Description of the task: Below are entries. Copy exactly the lines running from the line that holds "-415,9 +427,15 @@" to the line that holds "la taille */", with both ends included.

Change listing data
--- START ---

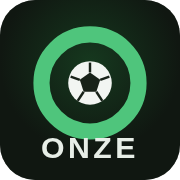
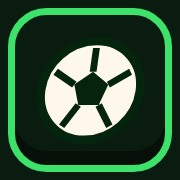
DA S1 · étape 3 (Lots 4-5) — gabarit des panneaux, badges à écussons, accueil cartouche Arcade, icône d'app, écran de fin, célébrations (but 3 intensités, fusion verte/or, bannière de palier)

diff --git a/partie.html b/partie.html
@@ -53,12 +53,18 @@
     }
     html.en-portrait #tourne-ecran { display: flex; }
     html.en-portrait #app { display: none; }
-    #tourne-ecran .rotor { font-size: 3rem; animation: tourne-doux 2.4s ease-in-out infinite; }
+    #tourne-ecran .rotor { animation: tourne-doux 2.4s ease-in-out infinite; }
+    /* le téléphone-cartouche (satellite « Tourne ton téléphone », Lot 4) */
+    .telephone-cartouche {
+      width: 54px; height: 34px; border: 3px solid var(--gazon-electrique); border-radius: 8px;
+      box-shadow: 0 0 16px rgba(61, 226, 107, 0.4); transform: rotate(90deg);
+    }
     @keyframes tourne-doux {
       0%, 55%, 100% { transform: rotate(0deg); }
-      25%, 40% { transform: rotate(90deg); }
+      25%, 40% { transform: rotate(-90deg); }
     }
-    #tourne-ecran h2 { margin: 0; font-size: 1.25rem; color: var(--or-trophee); }
+    #tourne-ecran h2 { margin: 8px 0 0; font-family: var(--police-display); font-weight: 400;
+      font-size: 1.3rem; color: var(--craie); transform: var(--pente); }
     #tourne-ecran p { margin: 0; font-size: 0.85rem; color: var(--craie-sourde); max-width: 300px; line-height: 1.45; }
     #tourne-ecran .promo-pwa {
       margin-top: 10px; padding: 10px 14px; border: 1px solid var(--ligne); border-radius: 12px;
@@ -90,8 +96,8 @@
     .pastille-manche small { display: block; font-size: 0.5rem; color: var(--craie-sourde); }
     .pastille-manche.passee { opacity: 0.25; }
     .pastille-manche.courante {
-      background: var(--surface-1); border: 1px solid var(--gazon-electrique); opacity: 1;
-      box-shadow: 0 0 8px rgba(61, 226, 107, 0.5); font-size: 0.82rem;
+      background: var(--surface-2); border: 1.5px solid var(--or-trophee); opacity: 1;
+      box-shadow: 0 0 12px rgba(242, 193, 78, 0.6); font-size: 0.82rem;
     }
     .haut button {
       background: var(--surface-1); color: var(--craie-claire); border: 1px solid var(--ligne);
@@ -363,10 +369,32 @@
     }
     .galerie .carte-galerie.epingle { border-color: #9CC4EF; box-shadow: 0 0 8px rgba(156, 196, 239, 0.5); }
 
+    /* Le toast : une pilule discrète (vocabulaire d'interaction, Lot 4) */
     .message-flottant {
       position: fixed; bottom: 110px; left: 50%; transform: translateX(-50%);
-      color: var(--alerte-claire); font-size: 0.75rem; z-index: 90; background: #060D08DD;
-      border-radius: 8px; padding: 0 8px; pointer-events: none; text-align: center;
+      color: var(--craie-claire); font-size: 0.75rem; z-index: 90;
+      background: #060D08E8; border: 1px solid var(--ligne);
+      border-radius: var(--r-pilule); padding: 0 12px; pointer-events: none; text-align: center;
+    }
+    /* La bannière en balayage latéral (Lot 5) : couleur = sens —
+       vert fusion · or palier/légendaire. Le layout ne bouge pas. */
+    .banniere-balayage {
+      position: absolute; left: 0; right: 0; top: 64px; z-index: 95; pointer-events: none;
+      padding: 8px 18px; font-weight: 800; font-size: 0.85rem;
+      font-family: var(--police-display); letter-spacing: 0.5px;
+      background: linear-gradient(90deg, rgba(242, 193, 78, 0.20), rgba(242, 193, 78, 0));
+      border-left: 3px solid var(--or-trophee); color: var(--or-trophee);
+      animation: balayage 1.4s ease forwards;
+    }
+    .banniere-balayage.verte {
+      background: linear-gradient(90deg, rgba(61, 226, 107, 0.20), rgba(61, 226, 107, 0));
+      border-left-color: var(--gazon-electrique); color: var(--gazon-electrique);
+    }
+    @keyframes balayage {
+      0% { transform: translateX(-24px); opacity: 0; }
+      12% { transform: none; opacity: 1; }
+      80% { opacity: 1; }
+      100% { opacity: 0; }
     }
 
     /* ---- Volets et panneaux ---- */
@@ -375,11 +403,17 @@
       z-index: 60; display: flex; align-items: center; justify-content: center;
       padding: 14px; overflow-y: auto;
     }
+    /* Le GABARIT COMMUN des panneaux (Lot 4) : même matière, même
+       rayon, même ombre — seule la couleur de bord dit le contexte. */
     .volet .panneau {
-      background: #131b14; border: 1px solid var(--ligne-forte); border-radius: 14px;
+      background: linear-gradient(165deg, #152A19, #0A160D);
+      border: 2px solid var(--ligne-forte); border-radius: var(--r-panneau);
       width: 100%; max-width: 420px; max-height: 92vh; overflow-y: auto;
       padding: 14px; animation: apparait 0.25s ease; font-size: 0.8rem;
+      box-shadow: var(--ombre-panneau);
     }
+    .volet .panneau > strong:first-child { font-family: var(--police-display); font-weight: 400;
+      font-size: 0.95rem; display: inline-block; transform: var(--pente); }
     .volet .panneau .classement { border: none; padding: 0; margin: 0 0 8px; background: none; }
     .volet .fermer-volet {
       width: 100%; margin-top: 10px; background: var(--ligne); color: var(--craie-claire);
@@ -392,7 +426,7 @@
 <body>
   <!-- ===== Écran « tourne ton téléphone » (portrait uniquement) ===== -->
   <div id="tourne-ecran">
-    <div class="rotor">🔄</div>
+    <div class="rotor"><div class="telephone-cartouche"></div></div>
     <h2>Tourne ton téléphone</h2>
     <p>ONZE se joue en paysage — comme un vrai match.<br>
       Si rien ne bouge : désactive le <strong>verrou d'orientation</strong> d'iOS
@@ -1465,14 +1499,20 @@
         if (je.vivant) ONZE_JUICE.jouer("icone"); else ONZE_JUICE.jouer("defaite");
         const volet = document.createElement("div");
         volet.className = "volet";
-        volet.innerHTML = `<div class="panneau" style="text-align:center;max-width:480px">
-          <div style="font-size:1.35rem;font-weight:900;margin-bottom:2px">${je.vivant ? "🏆 CHAMPION !" : "💔 Éliminé"}</div>
-          <div style="color:var(--craie-sourde);font-size:0.78rem;margin-bottom:8px">${place}ᵉ sur 8 · manche ${partie.manche}</div>
+        volet.innerHTML = `<div class="panneau" style="text-align:center;max-width:480px;${je.vivant ? "border-color:var(--or-trophee);background:linear-gradient(165deg,#1F1C10,#0A160D)" : ""}">
+          <div style="font-family:var(--police-display);font-size:1.7rem;transform:var(--pente);margin-bottom:2px;${je.vivant
+            ? "color:var(--or-trophee);text-shadow:0 3px 0 #04240E, 0 0 26px rgba(242,193,78,0.5)"
+            : "color:var(--craie-claire);text-shadow:0 3px 0 #04240E"}">${je.vivant ? "CHAMPIONS !" : "ÉLIMINÉ"}</div>
+          <div style="color:var(--craie-sourde);font-size:0.78rem;margin-bottom:8px">${place}ᵉ sur 8 · manche ${partie.manche}${je.vivant ? "" : " · le club retiendra la leçon"}</div>
           <div style="display:flex;gap:4px;flex-wrap:wrap;justify-content:center;margin-bottom:8px">
             ${partie.terrain.map((j) => `<span class="jeton cout-${j.cout}" style="width:56px;cursor:default">
               ${pastilleHTML(j)}${(j.etoiles || 1) >= 2 ? `<span class="etoiles">${"★".repeat(j.etoiles)}</span>` : ""}<br>${j.nom.replace(/ ★+$/, "")}</span>`).join("")}
           </div>
-          ${heros ? `<div class="coach" style="margin-bottom:4px"><span>🌟 L'homme de ta partie : <strong>${heros.nom}</strong> — ${heros.buts} but${heros.buts > 1 ? "s" : ""}, ${heros.passes} passe${heros.passes > 1 ? "s" : ""} décisive${heros.passes > 1 ? "s" : ""}${heros.arrets ? ", " + heros.arrets + " arrêts" : ""}</span></div>` : ""}
+          ${heros ? `<div style="display:inline-block;border:2.5px solid var(--or-trophee);border-radius:12px;background:var(--fond-carte-or);box-shadow:0 0 22px rgba(242,193,78,0.35);padding:8px 14px;margin-bottom:6px">
+            <div style="font-size:0.6rem;color:var(--craie-sourde);letter-spacing:2px">HOMME DE LA PARTIE 🌟</div>
+            <div style="font-family:var(--police-display);font-size:1.1rem;transform:var(--pente)">${heros.nom.replace(/ ★+$/, "")}</div>
+            <div style="font-size:0.7rem;color:var(--craie-sourde)">${heros.buts} but${heros.buts > 1 ? "s" : ""} · ${heros.passes} passe${heros.passes > 1 ? "s" : ""} décisive${heros.passes > 1 ? "s" : ""}${heros.arrets ? " · " + heros.arrets + " arrêts" : ""}</div>
+          </div>` : ""}
           ${icones.length ? `<div class="coach" style="margin-bottom:4px"><span>🎯 Icônes débloquées : <strong>${icones.join(" · ")}</strong></span></div>` : ""}
           <details style="margin:4px 0"><summary style="cursor:pointer;color:var(--craie-sourde);font-size:0.76rem">🏁 Le classement final</summary>
             <div class="classement" style="margin-top:4px">${ligneClassement()}</div></details>
@@ -2515,7 +2555,17 @@
       // Le son de palier : une famille vient de s'allumer ou de monter
       const clesSynergies = new Set(apercu.synergies.map((sy) => sy.nom + "|" + sy.s));
       if (synergiesConnues) {
-        for (const cle of clesSynergies) if (!synergiesConnues.has(cle)) { ONZE_JUICE.jouer("palier"); break; }
+        for (const cle of clesSynergies) if (!synergiesConnues.has(cle)) {
+          ONZE_JUICE.jouer("palier");
+          // La bannière en balayage (Lot 5) : « FAMILLE — PALIER N »
+          const [nomFam, s] = cle.split("|");
+          const banniere = document.createElement("div");
+          banniere.className = "banniere-balayage";
+          banniere.textContent = `${nomFam.toUpperCase()} — PALIER ${s}`;
+          el("app").appendChild(banniere);
+          setTimeout(() => banniere.remove(), 1500);
+          break;
+        }
       }
       synergiesConnues = clesSynergies;
       const axes = ONZE.adnClub(apercu);
@@ -2775,7 +2825,7 @@
       }
       if (!drag.actif) return;
       e.preventDefault();
-      drag.fantome.style.transform = `translate3d(${e.clientX - 30}px, ${e.clientY - 46}px, 0)`;
+      drag.fantome.style.transform = `translate3d(${e.clientX - 30}px, ${e.clientY - 46}px, 0) rotate(-4deg) scale(1.06)`;
       // cibles + malus prévisualisé (au rythme du rendu)
       if (drag.rafPrevu) return;
       drag.rafPrevu = true;

diff --git a/onze.css b/onze.css
@@ -244,14 +244,18 @@ button.principal:disabled { background: #0C130D; color: #4A5A4C; box-shadow: non
 .masque { display: none !important; }
 
 /* ---- La fusion : un événement mis en scène (décision n°13) ---- */
+/* ★★ = l'éclat VERT · ★★★ = l'or (règle dure : l'or n'arrive qu'à 3★) */
 .fusion-banniere {
   position: fixed; top: 30%; left: 50%; transform: translateX(-50%);
-  background: linear-gradient(135deg, #F2C14E, #C98F1B);
-  color: #1A1405; font-weight: 800; font-size: 1.05rem;
+  background: linear-gradient(135deg, #3DE26B, #1B7A3A);
+  color: #04240E; font-weight: 800; font-size: 1.05rem;
   padding: 16px 22px; border-radius: 14px; text-align: center;
-  box-shadow: 0 0 40px rgba(242, 193, 78, 0.55);
+  box-shadow: 0 0 40px rgba(61, 226, 107, 0.55);
   z-index: 50; pointer-events: none;
   animation: fusionPop 2.6s ease forwards;
+}
+.fusion-banniere.trois-etoiles {
+  background: linear-gradient(135deg, #F2C14E, #C98F1B); color: #1A1405;
 }
 .fusion-banniere small { display: block; font-weight: 600; font-size: 0.78rem; margin-top: 4px; }
 @keyframes fusionPop {
@@ -349,9 +353,17 @@ button.principal:disabled { background: #0C130D; color: #4A5A4C; box-shadow: non
 .axe .barre-axe > div.faible { background: var(--alerte); }
 .axe .valeur-axe { width: 24px; text-align: right; font-variant-numeric: tabular-nums; color: var(--craie-sourde); }
 
-/* ---- Badges : « encore 1 » et familles presque allumées ---- */
-.badge.presque { border: 1px solid var(--or-trophee); }
-.badge.inactif { background: var(--fond-stade); color: var(--craie-sourde); border: 1px dashed var(--ligne-forte); }
+/* ---- Badges de synergies (Lot 4) : écusson ± illuminé + compte ---- */
+.badge.synergie-active, .badge.inactif {
+  display: inline-flex; align-items: center; gap: 5px;
+  background: rgba(6, 13, 8, 0.8); border: 1px solid var(--gazon-electrique);
+  border-radius: var(--r-tuile); padding: 2px 6px 2px 3px;
+}
+.badge .badge-texte { display: inline-flex; flex-direction: column; line-height: 1.15; color: var(--gazon-electrique); }
+.badge .badge-texte small { color: var(--craie-sourde); font-weight: 700; }
+.badge.presque { border-color: var(--or-trophee); }
+.badge.inactif { border: 1px solid var(--ligne); }
+.badge.inactif .badge-texte { color: var(--craie-sourde); }
 
 /* ---- Les trois raretés d'orbes ---- */
 .orbe.gris { background: var(--orbe-gris); box-shadow: 0 0 18px rgba(200, 210, 200, 0.35), inset 0 -8px 14px rgba(0, 0, 0, 0.3); animation: none; }
@@ -415,9 +427,15 @@ button.principal:disabled { background: #0C130D; color: #4A5A4C; box-shadow: non
 .scene-match .cri-but {
   position: absolute; transform: translateX(-50%); z-index: 8; pointer-events: none;
   font-family: var(--police-display); font-weight: 400;
-  font-size: 1.25rem; color: var(--or-trophee); text-shadow: 0 2px 0 #04240E, 0 2px 8px #000;
+  font-size: 1.25rem; color: var(--craie); text-shadow: 0 2px 0 #04240E, 0 2px 8px #000;
   animation: criBut 1.15s ease forwards;
 }
+/* Le BUT à 3 intensités (Lot 5) : même squelette, l'enjeu fait la taille */
+.scene-match .cri-but.niv1 { font-size: 1.05rem; }
+.scene-match .cri-but.niv2 { font-size: 1.45rem; color: var(--gazon-electrique);
+  text-shadow: 0 2px 0 #04240E, 0 0 22px rgba(61, 226, 107, 0.7); }
+.scene-match .cri-but.niv3 { font-size: 1.45rem; color: var(--or-trophee);
+  text-shadow: 0 2px 0 #04240E, 0 0 30px rgba(242, 193, 78, 0.8); }
 @keyframes criBut { 0% { transform: translateX(-50%) scale(0.5) skewX(-8deg); opacity: 0; } 20% { transform: translateX(-50%) scale(1.25) skewX(-8deg); opacity: 1; } 75% { transform: translateX(-50%) scale(1) skewX(-8deg); opacity: 1; } 100% { opacity: 0; } }
 
 /* le bandeau compact du récit (journal en une ligne, extensible 📜) */

diff --git a/index.html b/index.html
@@ -14,14 +14,32 @@
   <link rel="apple-touch-icon" href="icons/icone-180.png">
   <link rel="stylesheet" href="onze.css">
   <style>
-    body { justify-content: center; gap: 8px; }
-    header h1 { font-size: 3.4rem; letter-spacing: 4px; }
+    body { justify-content: center; gap: 8px; background: var(--fond-ecran); }
+    /* Le logo ARCADE (DA S1, Lot 1 · 1b) : le badge de borne — cartouche
+       vert électrique, ONZE penché, O-ballon, traits de vitesse. */
+    .cartouche-logo {
+      position: relative; display: inline-flex; flex-direction: column; align-items: center; gap: 4px;
+      transform: skewX(-8deg) rotate(-2deg);
+      background: linear-gradient(180deg, #14351D, #0A1B10);
+      border: 4px solid var(--gazon-electrique); border-radius: 20px;
+      padding: 14px 30px;
+      box-shadow: 0 0 0 4px var(--nuit-profonde), 0 0 34px rgba(61, 226, 107, 0.45), inset 0 -8px 0 rgba(0, 0, 0, 0.4);
+    }
+    .cartouche-logo .nom-logo {
+      font-family: var(--police-display); font-weight: 400; font-size: 3rem; line-height: 1;
+      color: var(--gazon-electrique); text-shadow: 0 4px 0 #04240E, 0 0 24px rgba(61, 226, 107, 0.6);
+    }
+    .cartouche-logo .filet { display: flex; align-items: center; gap: 7px; }
+    .cartouche-logo .filet i { display: block; width: 34px; height: 3px; background: var(--or-trophee); border-radius: 999px; }
+    header .devise { font-family: var(--police-texte); font-weight: 800; font-size: 0.7rem;
+      letter-spacing: 4px; color: var(--or-trophee); margin-top: 10px; }
+    .trait-vitesse { position: fixed; height: 12px; border-radius: 999px; transform: skewX(-30deg); pointer-events: none; }
     .menu { width: 100%; max-width: 400px; display: flex; flex-direction: column; gap: 8px; }
     .bouton-jouer {
       display: block; text-decoration: none; text-align: center;
-      background: var(--gazon-electrique); color: var(--nuit-profonde);
-      border-radius: 14px; padding: 18px; font-size: 1.2rem; font-weight: 900;
-      box-shadow: 0 4px 18px rgba(61, 226, 107, 0.35);
+      background: var(--gazon-electrique); color: #04240E;
+      border-radius: 14px; padding: 16px; font-size: 1.2rem; font-weight: 800;
+      box-shadow: inset 0 -6px 0 rgba(0, 0, 0, 0.25), 0 0 26px rgba(61, 226, 107, 0.4);
     }
     .reglages { display: flex; gap: 6px; }
     .reglages button {
@@ -41,9 +59,16 @@
   </style>
 </head>
 <body>
+  <div class="trait-vitesse" style="left:-40px; top:22%; width:280px; background:linear-gradient(90deg, rgba(61,226,107,0), #3DE26B); opacity:0.55"></div>
+  <div class="trait-vitesse" style="left:-40px; top:calc(22% + 22px); width:190px; height:8px; background:linear-gradient(90deg, rgba(61,226,107,0), #3DE26B); opacity:0.35"></div>
+  <div class="trait-vitesse" style="right:-40px; top:64%; width:280px; background:linear-gradient(270deg, rgba(242,193,78,0), #F2C14E); opacity:0.45"></div>
+  <div class="trait-vitesse" style="right:-40px; top:calc(64% + 22px); width:180px; height:8px; background:linear-gradient(270deg, rgba(242,193,78,0), #F2C14E); opacity:0.3"></div>
   <header>
-    <h1>ON<span>ZE</span></h1>
-    <p>L'auto-battler du football</p>
+    <div class="cartouche-logo">
+      <span class="nom-logo">ONZE</span>
+      <span class="filet"><i></i><svg width="24" height="24" viewBox="0 0 64 64"><circle cx="32" cy="32" r="29" fill="#FDF8EA" stroke="#04240E" stroke-width="6"></circle><polygon points="32,21 42,28.5 38,40.5 26,40.5 22,28.5" fill="#04240E"></polygon></svg><i></i></span>
+    </div>
+    <p class="devise">HUIT COACHS · UN MERCATO</p>
   </header>
   <div class="menu">
     <a class="bouton-jouer" href="partie.html">🏆 Jouer</a>

diff --git a/match-scene.js b/match-scene.js
@@ -190,7 +190,7 @@ const ONZE_SCENE = (() => {
           if (st.couloirs && n >= 2 && (i === 0 || i === n - 1)) y = i === 0 ? 10 : 90;
           const d = {
             nom: j.nom, num: numero++, camp, gardien: ligneDuJoueur(j) === "GAR",
-            etoiles: j.etoiles || 1,
+            etoiles: j.etoiles || 1, icone: !!j.icone, unique: !!j.unique,
             ecole: j.ecole, archetype: j.archetype,
             baseX: xLigne(camp, ligne), baseY: y,
             x: xLigne(camp, ligne), y, cx: null, cy: null,
@@ -227,6 +227,7 @@ const ONZE_SCENE = (() => {
     const REPLAY_ACTIF = (() => { try { return localStorage.getItem("onze-replay") !== "off"; } catch (e) { return true; } })();
     const tampon = [];
     let replay = null; // { etats, indice, t0 }
+    const butsMarques = { moi: 0, eux: 0 }; // pour doser la célébration (Lot 5)
 
     function dominationDe(phase) {
       let score = 0, poids = 0;
@@ -486,11 +487,19 @@ const ONZE_SCENE = (() => {
           regime = "rendu"; facteurTemps = 1; ballon.suspendu = false;
           if (tireur) tireur.echelle = 1;
           ballon.cx = butCible.x; ballon.cy = butCible.y + (Math.random() * 10 - 5); ballon.vitesse = 18;
+          // La célébration PROPORTIONNELLE à l'enjeu (Lot 5) : ordinaire /
+          // but qui fait basculer la manche / but de légende (Icône, Unique)
+          const menaitPas = butsMarques[camp2] <= butsMarques[adverse(camp2)];
+          butsMarques[camp2]++;
+          const bascule = menaitPas && butsMarques[camp2] >= butsMarques[adverse(camp2)];
+          const legende = tireur && (tireur.icone || tireur.unique);
+          const niv = legende ? 3 : bascule ? 2 : 1;
           setTimeout(() => {
             if (detruit) return;
             tremblementCage = { camp: adverse(camp2), force: 1 };
             ephemere("flash-but", butCible.x, 50, "", 800);
-            ephemere("cri-but", 50, 30, "⚽ BUUUT !", 1300);
+            ephemere("cri-but niv" + niv, 50, 30, niv === 3 ? "LÉGENDE !" : niv === 2 ? "BUUUT !" : "BUT !",
+              niv === 3 ? 2200 : niv === 2 ? 1300 : 900);
             if (tireur) {
               listeDisques.filter((d) => d.camp === camp2 && d !== tireur && !d.gardien)
                 .sort((a, b) => Math.hypot(a.x - tireur.x, a.y - tireur.y) - Math.hypot(b.x - tireur.x, b.y - tireur.y))

diff --git a/match-ui.js b/match-ui.js
@@ -51,7 +51,8 @@ const ONZE_UI = (() => {
       const prochain = paliers ? paliers.find((p) => p > sy.nb) : null;
       const libelle = prochain ? `${sy.nb}/${prochain}` : `${sy.nb}`;
       const presque = prochain && prochain - sy.nb === 1 ? " presque" : "";
-      rendus.push(`<span class="badge${presque}" data-famille="${sy.nom}">${glyphe(sy.nom)} ${sy.nom} ${libelle}${presque ? " ✨" : ""}</span>`);
+      const ecusson = typeof ONZE_ECUSSONS !== "undefined" ? ONZE_ECUSSONS.badge(sy.nom, true, 18) : glyphe(sy.nom);
+      rendus.push(`<span class="badge synergie-active${presque}" data-famille="${sy.nom}">${ecusson} <span class="badge-texte">${sy.nom}<small>${libelle}${presque ? " ✨" : ""}</small></span></span>`);
     }
     // familles pas encore actives mais à UN joueur du premier palier
     const comptes = {};
@@ -64,7 +65,8 @@ const ONZE_UI = (() => {
       if (vus.has(nom) || nom === "Capitaine") continue;
       const paliers = paliersDe(nom, type);
       if (paliers && paliers[0] - nb === 1) {
-        rendus.push(`<span class="badge inactif" data-famille="${nom}">${glyphe(nom)} ${nom} ${nb}/${paliers[0]} ✨</span>`);
+        const ecussonEteint = typeof ONZE_ECUSSONS !== "undefined" ? ONZE_ECUSSONS.badge(nom, false, 18) : glyphe(nom);
+        rendus.push(`<span class="badge inactif" data-famille="${nom}">${ecussonEteint} <span class="badge-texte">${nom}<small>${nb}/${paliers[0]} ✨</small></span></span>`);
       }
     }
     return rendus.join("");

diff --git a/JOURNAL.md b/JOURNAL.md
@@ -172,3 +172,9 @@ Trois lignes par session : **fait / bloqué / prochaine tâche**. C'est ce qui p
 - **Fait :** la rotation logicielle est morte et enterrée — en portrait, **le jeu ne se rend plus du tout** (`#app` masqué, pas seulement recouvert) : l'écran de rotation s'affiche et rien d'autre, avec le message qui manquait — « Si rien ne bouge : désactive le verrou d'orientation d'iOS (Centre de contrôle) » — et le rappel « Ajouter à l'écran d'accueil = plein écran automatique ». Détection ceinture-bretelles : media query CSS `(orientation: portrait)` ET classe posée par JS sur `resize`/`orientationchange` (si l'une des deux dit portrait, on ne rend pas). Le jeu ne vit que dans les viewports paysage — ceux que le test de visibilité couvre déjà sur 5 tailles — et ce test gagne le cas « portrait → écran de rotation et rien d'autre (aucun contrôle n'a de boîte), retour paysage complet ». Suite entière + lint au vert.
 - **Bloqué :** rien. Note : le bloquant venait aussi d'un cache Safari — la rotation logicielle avait déjà été supprimée au correctif précédent ; désormais c'est testé ET le mode n'existe plus du tout.
 - **Prochaine tâche :** la scène « football continu » (décision 26).
+
+## Session 20 — 22 août 2026 : LA DA S1 IMPLÉMENTÉE (identité Arcade + carte Blason)
+
+- **Fait :** la direction artistique validée est dans le jeu, implémentée depuis l'export du canvas versé dans `design/da/` (source de vérité — piste **Arcade** du Lot 1 §1b qui fait foi sur la planche de Tokens restée sur la piste Finale). **Étape 1 — les tokens** : toutes les variables CSS (couleurs, lueurs et ombres nommées, rayons, typos Bowlby One SC penchée −8° + Archivo tnum) en tête d'`onze.css`, branchées dans les 4 pages, le moteur de scène et le manifest ; polices **auto-hébergées** (`fonts/`, 216 Ko — fiable en PWA/hors-ligne) ; garde « aucune valeur de l'ancienne palette en dur » ajoutée à la suite. **Étape 2 — Lot 3** : la carte **Blason** en boutique (gemme de coût, note-écusson, nom penché, 2 stats signatures, écussons, bouton-prix ≥44 px de zone tactile) avec ses états en couches (pulse ★★ verte, ★★★ or, épinglée bleue CALEPIN, Icône à rayons tournants, Unique ✦, grisée — la base ne bouge jamais) ; les **23 écussons SVG** du Lot 2 (mini/badge actif/badge éteint) partout via `ecussons.js` ; jetons terrain/banc en Blason mini ; pions de match en relief (dégradé éclairé, gardien or, étoiles) ; fiche joueur en **affiche de héros** (filigrane géant, pilules, signatures dorées). **Étape 3 — Lots 4 & 5** : gabarit commun des panneaux, badges de synergies à écussons illuminés, manche courante à l'or, toasts en pilule, fantôme de drag incliné, accueil au **logo-cartouche Arcade** + traits de vitesse, icône d'app régénérée (512/192/180), écran de fin CHAMPIONS!/ÉLIMINÉ + carte or de l'homme de la partie, téléphone-cartouche du portrait ; célébrations branchées sur les sons existants : **but à 3 intensités** (BUT!/BUUUT!/LÉGENDE! — bascule et buteur Icône/Unique détectés), fusion ★★ **verte** / ★★★ **or** (règle dure respectée), **bannière de palier en balayage**. Interdits tenus : zéro gameplay touché (aucun fichier moteur de règles modifié), perf p95 16,7 ms (60 fps), lisibilité préservée (rien sous 10 px), suite complète + lint verts à chaque étape.
+- **Bloqué :** rien. Reste des retouches d'écran possibles au playtest (panneau Philosophies et volets secondaires sont au gabarit mais sans re-création pixel par pixel).
+- **Prochaine tâche :** playtest DA sur téléphone (le test d'acceptation du brief : beau, lisible en ¼ s, donne envie) ; puis la scène « football continu » (décision 26).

--- END ---

Output of the exercise:
@@ -415,9 +427,15 @@ button.principal:disabled { background: #0C130D; color: #4A5A4C; box-shadow: non
 .scene-match .cri-but {
   position: absolute; transform: translateX(-50%); z-index: 8; pointer-events: none;
   font-family: var(--police-display); font-weight: 400;
-  font-size: 1.25rem; color: var(--or-trophee); text-shadow: 0 2px 0 #04240E, 0 2px 8px #000;
+  font-size: 1.25rem; color: var(--craie); text-shadow: 0 2px 0 #04240E, 0 2px 8px #000;
   animation: criBut 1.15s ease forwards;
 }
+/* Le BUT à 3 intensités (Lot 5) : même squelette, l'enjeu fait la taille */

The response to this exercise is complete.